All of the data that appears below is to be given again precisely as written.

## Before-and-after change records
=-=-=-=-=

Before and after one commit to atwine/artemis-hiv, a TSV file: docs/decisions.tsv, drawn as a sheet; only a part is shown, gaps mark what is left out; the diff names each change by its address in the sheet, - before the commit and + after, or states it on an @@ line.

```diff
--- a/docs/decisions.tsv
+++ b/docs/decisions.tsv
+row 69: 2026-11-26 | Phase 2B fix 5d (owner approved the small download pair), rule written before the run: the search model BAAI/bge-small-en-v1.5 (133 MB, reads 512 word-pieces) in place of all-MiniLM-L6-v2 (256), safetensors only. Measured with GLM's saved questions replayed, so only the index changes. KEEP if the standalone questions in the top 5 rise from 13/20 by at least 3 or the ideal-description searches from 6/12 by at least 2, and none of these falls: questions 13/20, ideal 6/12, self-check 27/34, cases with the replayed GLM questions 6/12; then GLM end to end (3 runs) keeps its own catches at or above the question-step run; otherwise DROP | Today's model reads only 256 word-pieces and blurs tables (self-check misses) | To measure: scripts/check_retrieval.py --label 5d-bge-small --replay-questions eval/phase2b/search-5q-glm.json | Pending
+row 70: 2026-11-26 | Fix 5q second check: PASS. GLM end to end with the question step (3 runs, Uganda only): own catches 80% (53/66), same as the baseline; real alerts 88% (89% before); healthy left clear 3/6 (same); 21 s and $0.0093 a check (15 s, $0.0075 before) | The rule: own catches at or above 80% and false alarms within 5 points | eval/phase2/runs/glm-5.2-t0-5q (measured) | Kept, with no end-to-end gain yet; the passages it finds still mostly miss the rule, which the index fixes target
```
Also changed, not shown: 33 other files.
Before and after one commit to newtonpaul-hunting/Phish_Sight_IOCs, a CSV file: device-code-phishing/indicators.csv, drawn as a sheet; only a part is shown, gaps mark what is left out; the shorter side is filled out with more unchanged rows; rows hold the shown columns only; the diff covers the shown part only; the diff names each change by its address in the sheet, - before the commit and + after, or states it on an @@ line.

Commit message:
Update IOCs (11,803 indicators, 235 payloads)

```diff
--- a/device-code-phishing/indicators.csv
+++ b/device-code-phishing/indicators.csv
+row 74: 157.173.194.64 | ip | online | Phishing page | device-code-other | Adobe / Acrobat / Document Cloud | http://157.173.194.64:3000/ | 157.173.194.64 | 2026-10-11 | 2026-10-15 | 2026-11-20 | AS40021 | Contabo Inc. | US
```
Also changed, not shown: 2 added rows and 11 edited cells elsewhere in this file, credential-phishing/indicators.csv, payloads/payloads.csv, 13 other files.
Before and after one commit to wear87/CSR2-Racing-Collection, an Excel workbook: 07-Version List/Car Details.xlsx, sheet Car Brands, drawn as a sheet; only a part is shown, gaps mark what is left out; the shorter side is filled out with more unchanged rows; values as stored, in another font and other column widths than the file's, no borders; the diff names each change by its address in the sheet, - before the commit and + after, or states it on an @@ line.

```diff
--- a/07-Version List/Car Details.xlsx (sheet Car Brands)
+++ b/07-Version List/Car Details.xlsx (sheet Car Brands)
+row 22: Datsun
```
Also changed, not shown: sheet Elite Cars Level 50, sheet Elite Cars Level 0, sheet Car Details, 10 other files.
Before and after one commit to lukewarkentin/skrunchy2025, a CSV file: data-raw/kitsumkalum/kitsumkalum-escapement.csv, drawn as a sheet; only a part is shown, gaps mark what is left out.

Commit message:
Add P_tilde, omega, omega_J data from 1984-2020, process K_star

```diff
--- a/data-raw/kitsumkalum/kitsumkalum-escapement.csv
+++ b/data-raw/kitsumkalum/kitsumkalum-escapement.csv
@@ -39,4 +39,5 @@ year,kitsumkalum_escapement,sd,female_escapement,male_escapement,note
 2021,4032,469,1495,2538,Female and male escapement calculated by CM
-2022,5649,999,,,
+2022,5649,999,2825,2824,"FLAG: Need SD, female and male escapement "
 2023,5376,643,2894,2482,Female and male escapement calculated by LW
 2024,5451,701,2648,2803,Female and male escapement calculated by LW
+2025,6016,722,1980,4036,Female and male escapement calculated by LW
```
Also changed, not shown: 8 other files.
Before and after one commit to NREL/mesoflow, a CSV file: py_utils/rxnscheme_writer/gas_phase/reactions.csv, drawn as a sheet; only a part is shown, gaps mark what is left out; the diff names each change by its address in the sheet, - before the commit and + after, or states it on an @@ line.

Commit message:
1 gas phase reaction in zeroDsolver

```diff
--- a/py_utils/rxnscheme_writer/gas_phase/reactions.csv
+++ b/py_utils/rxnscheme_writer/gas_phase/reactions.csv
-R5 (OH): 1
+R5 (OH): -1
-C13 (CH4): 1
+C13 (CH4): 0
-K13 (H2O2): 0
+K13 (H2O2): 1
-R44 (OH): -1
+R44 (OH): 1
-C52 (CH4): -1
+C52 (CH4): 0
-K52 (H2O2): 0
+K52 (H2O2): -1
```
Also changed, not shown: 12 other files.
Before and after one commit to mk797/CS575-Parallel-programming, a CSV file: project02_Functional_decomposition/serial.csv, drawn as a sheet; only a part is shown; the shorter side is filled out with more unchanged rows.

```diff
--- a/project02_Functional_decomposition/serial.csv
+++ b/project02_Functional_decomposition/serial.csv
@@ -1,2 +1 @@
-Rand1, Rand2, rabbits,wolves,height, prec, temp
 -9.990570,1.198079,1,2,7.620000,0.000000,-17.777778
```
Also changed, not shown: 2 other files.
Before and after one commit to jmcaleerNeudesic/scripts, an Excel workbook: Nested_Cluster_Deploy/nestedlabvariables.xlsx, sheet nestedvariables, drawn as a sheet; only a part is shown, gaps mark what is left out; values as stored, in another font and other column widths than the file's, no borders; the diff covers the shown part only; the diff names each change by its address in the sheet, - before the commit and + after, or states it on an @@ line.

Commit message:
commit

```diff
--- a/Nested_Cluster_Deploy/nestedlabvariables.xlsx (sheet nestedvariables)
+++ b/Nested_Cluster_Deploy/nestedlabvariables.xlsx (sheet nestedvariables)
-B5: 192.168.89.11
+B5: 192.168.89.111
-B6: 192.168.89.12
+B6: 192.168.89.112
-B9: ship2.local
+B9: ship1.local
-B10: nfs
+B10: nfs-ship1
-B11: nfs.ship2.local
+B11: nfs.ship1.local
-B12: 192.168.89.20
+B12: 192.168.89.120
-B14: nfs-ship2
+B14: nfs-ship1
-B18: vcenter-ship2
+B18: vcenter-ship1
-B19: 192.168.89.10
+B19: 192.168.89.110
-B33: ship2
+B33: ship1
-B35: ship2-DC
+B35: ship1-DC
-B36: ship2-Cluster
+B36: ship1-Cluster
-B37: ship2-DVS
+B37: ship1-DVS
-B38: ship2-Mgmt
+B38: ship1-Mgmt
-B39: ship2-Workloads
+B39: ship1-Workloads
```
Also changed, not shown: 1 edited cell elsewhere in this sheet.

=-=-=-=-=

## ANSWER AREA
Before and after one commit to atwine/artemis-hiv, a TSV file: docs/decisions.tsv, drawn as a sheet; only a part is shown, gaps mark what is left out; the diff names each change by its address in the sheet, - before the commit and + after, or states it on an @@ line.

```diff
--- a/docs/decisions.tsv
+++ b/docs/decisions.tsv
+row 69: 2026-11-26 | Phase 2B fix 5d (owner approved the small download pair), rule written before the run: the search model BAAI/bge-small-en-v1.5 (133 MB, reads 512 word-pieces) in place of all-MiniLM-L6-v2 (256), safetensors only. Measured with GLM's saved questions replayed, so only the index changes. KEEP if the standalone questions in the top 5 rise from 13/20 by at least 3 or the ideal-description searches from 6/12 by at least 2, and none of these falls: questions 13/20, ideal 6/12, self-check 27/34, cases with the replayed GLM questions 6/12; then GLM end to end (3 runs) keeps its own catches at or above the question-step run; otherwise DROP | Today's model reads only 256 word-pieces and blurs tables (self-check misses) | To measure: scripts/check_retrieval.py --label 5d-bge-small --replay-questions eval/phase2b/search-5q-glm.json | Pending
+row 70: 2026-11-26 | Fix 5q second check: PASS. GLM end to end with the question step (3 runs, Uganda only): own catches 80% (53/66), same as the baseline; real alerts 88% (89% before); healthy left clear 3/6 (same); 21 s and $0.0093 a check (15 s, $0.0075 before) | The rule: own catches at or above 80% and false alarms within 5 points | eval/phase2/runs/glm-5.2-t0-5q (measured) | Kept, with no end-to-end gain yet; the passages it finds still mostly miss the rule, which the index fixes target
```
Also changed, not shown: 33 other files.
Before and after one commit to newtonpaul-hunting/Phish_Sight_IOCs, a CSV file: device-code-phishing/indicators.csv, drawn as a sheet; only a part is shown, gaps mark what is left out; the shorter side is filled out with more unchanged rows; rows hold the shown columns only; the diff covers the shown part only; the diff names each change by its address in the sheet, - before the commit and + after, or states it on an @@ line.

Commit message:
Update IOCs (11,803 indicators, 235 payloads)

```diff
--- a/device-code-phishing/indicators.csv
+++ b/device-code-phishing/indicators.csv
+row 74: 157.173.194.64 | ip | online | Phishing page | device-code-other | Adobe / Acrobat / Document Cloud | http://157.173.194.64:3000/ | 157.173.194.64 | 2026-10-11 | 2026-10-15 | 2026-11-20 | AS40021 | Contabo Inc. | US
```
Also changed, not shown: 2 added rows and 11 edited cells elsewhere in this file, credential-phishing/indicators.csv, payloads/payloads.csv, 13 other files.
Before and after one commit to wear87/CSR2-Racing-Collection, an Excel workbook: 07-Version List/Car Details.xlsx, sheet Car Brands, drawn as a sheet; only a part is shown, gaps mark what is left out; the shorter side is filled out with more unchanged rows; values as stored, in another font and other column widths than the file's, no borders; the diff names each change by its address in the sheet, - before the commit and + after, or states it on an @@ line.

```diff
--- a/07-Version List/Car Details.xlsx (sheet Car Brands)
+++ b/07-Version List/Car Details.xlsx (sheet Car Brands)
+row 22: Datsun
```
Also changed, not shown: sheet Elite Cars Level 50, sheet Elite Cars Level 0, sheet Car Details, 10 other files.
Before and after one commit to lukewarkentin/skrunchy2025, a CSV file: data-raw/kitsumkalum/kitsumkalum-escapement.csv, drawn as a sheet; only a part is shown, gaps mark what is left out.

Commit message:
Add P_tilde, omega, omega_J data from 1984-2020, process K_star

```diff
--- a/data-raw/kitsumkalum/kitsumkalum-escapement.csv
+++ b/data-raw/kitsumkalum/kitsumkalum-escapement.csv
@@ -39,4 +39,5 @@ year,kitsumkalum_escapement,sd,female_escapement,male_escapement,note
 2021,4032,469,1495,2538,Female and male escapement calculated by CM
-2022,5649,999,,,
+2022,5649,999,2825,2824,"FLAG: Need SD, female and male escapement "
 2023,5376,643,2894,2482,Female and male escapement calculated by LW
 2024,5451,701,2648,2803,Female and male escapement calculated by LW
+2025,6016,722,1980,4036,Female and male escapement calculated by LW
```
Also changed, not shown: 8 other files.
Before and after one commit to NREL/mesoflow, a CSV file: py_utils/rxnscheme_writer/gas_phase/reactions.csv, drawn as a sheet; only a part is shown, gaps mark what is left out; the diff names each change by its address in the sheet, - before the commit and + after, or states it on an @@ line.

Commit message:
1 gas phase reaction in zeroDsolver

```diff
--- a/py_utils/rxnscheme_writer/gas_phase/reactions.csv
+++ b/py_utils/rxnscheme_writer/gas_phase/reactions.csv
-R5 (OH): 1
+R5 (OH): -1
-C13 (CH4): 1
+C13 (CH4): 0
-K13 (H2O2): 0
+K13 (H2O2): 1
-R44 (OH): -1
+R44 (OH): 1
-C52 (CH4): -1
+C52 (CH4): 0
-K52 (H2O2): 0
+K52 (H2O2): -1
```
Also changed, not shown: 12 other files.
Before and after one commit to mk797/CS575-Parallel-programming, a CSV file: project02_Functional_decomposition/serial.csv, drawn as a sheet; only a part is shown; the shorter side is filled out with more unchanged rows.

```diff
--- a/project02_Functional_decomposition/serial.csv
+++ b/project02_Functional_decomposition/serial.csv
@@ -1,2 +1 @@
-Rand1, Rand2, rabbits,wolves,height, prec, temp
 -9.990570,1.198079,1,2,7.620000,0.000000,-17.777778
```
Also changed, not shown: 2 other files.
Before and after one commit to jmcaleerNeudesic/scripts, an Excel workbook: Nested_Cluster_Deploy/nestedlabvariables.xlsx, sheet nestedvariables, drawn as a sheet; only a part is shown, gaps mark what is left out; values as stored, in another font and other column widths than the file's, no borders; the diff covers the shown part only; the diff names each change by its address in the sheet, - before the commit and + after, or states it on an @@ line.

Commit message:
commit

```diff
--- a/Nested_Cluster_Deploy/nestedlabvariables.xlsx (sheet nestedvariables)
+++ b/Nested_Cluster_Deploy/nestedlabvariables.xlsx (sheet nestedvariables)
-B5: 192.168.89.11
+B5: 192.168.89.111
-B6: 192.168.89.12
+B6: 192.168.89.112
-B9: ship2.local
+B9: ship1.local
-B10: nfs
+B10: nfs-ship1
-B11: nfs.ship2.local
+B11: nfs.ship1.local
-B12: 192.168.89.20
+B12: 192.168.89.120
-B14: nfs-ship2
+B14: nfs-ship1
-B18: vcenter-ship2
+B18: vcenter-ship1
-B19: 192.168.89.10
+B19: 192.168.89.110
-B33: ship2
+B33: ship1
-B35: ship2-DC
+B35: ship1-DC
-B36: ship2-Cluster
+B36: ship1-Cluster
-B37: ship2-DVS
+B37: ship1-DVS
-B38: ship2-Mgmt
+B38: ship1-Mgmt
-B39: ship2-Workloads
+B39: ship1-Workloads
```
Also changed, not shown: 1 edited cell elsewhere in this sheet.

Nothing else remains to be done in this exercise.